▸ Directions for this task
Copy each line that includes the string "SysOnly" from the material into your answer.

▸ Entries provided

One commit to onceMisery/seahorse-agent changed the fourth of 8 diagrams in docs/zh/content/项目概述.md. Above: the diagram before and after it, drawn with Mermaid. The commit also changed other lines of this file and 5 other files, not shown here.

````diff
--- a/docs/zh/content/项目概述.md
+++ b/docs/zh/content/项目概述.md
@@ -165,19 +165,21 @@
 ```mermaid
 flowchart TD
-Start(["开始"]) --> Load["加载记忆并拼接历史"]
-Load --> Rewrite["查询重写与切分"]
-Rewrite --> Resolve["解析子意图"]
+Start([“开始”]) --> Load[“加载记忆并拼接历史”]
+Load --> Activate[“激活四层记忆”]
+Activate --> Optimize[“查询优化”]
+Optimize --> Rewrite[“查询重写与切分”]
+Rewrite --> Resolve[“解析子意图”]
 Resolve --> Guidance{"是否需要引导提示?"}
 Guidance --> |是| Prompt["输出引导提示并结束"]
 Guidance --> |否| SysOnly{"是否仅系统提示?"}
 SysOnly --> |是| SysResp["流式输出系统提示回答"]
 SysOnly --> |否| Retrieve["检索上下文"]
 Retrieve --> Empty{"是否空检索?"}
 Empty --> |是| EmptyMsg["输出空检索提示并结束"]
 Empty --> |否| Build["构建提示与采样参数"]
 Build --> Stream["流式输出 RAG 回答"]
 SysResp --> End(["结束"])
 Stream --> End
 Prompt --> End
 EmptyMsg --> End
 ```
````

▸ Your response
 Guidance --> |否| SysOnly{"是否仅系统提示?"}
 SysOnly --> |是| SysResp["流式输出系统提示回答"]
 SysOnly --> |否| Retrieve["检索上下文"]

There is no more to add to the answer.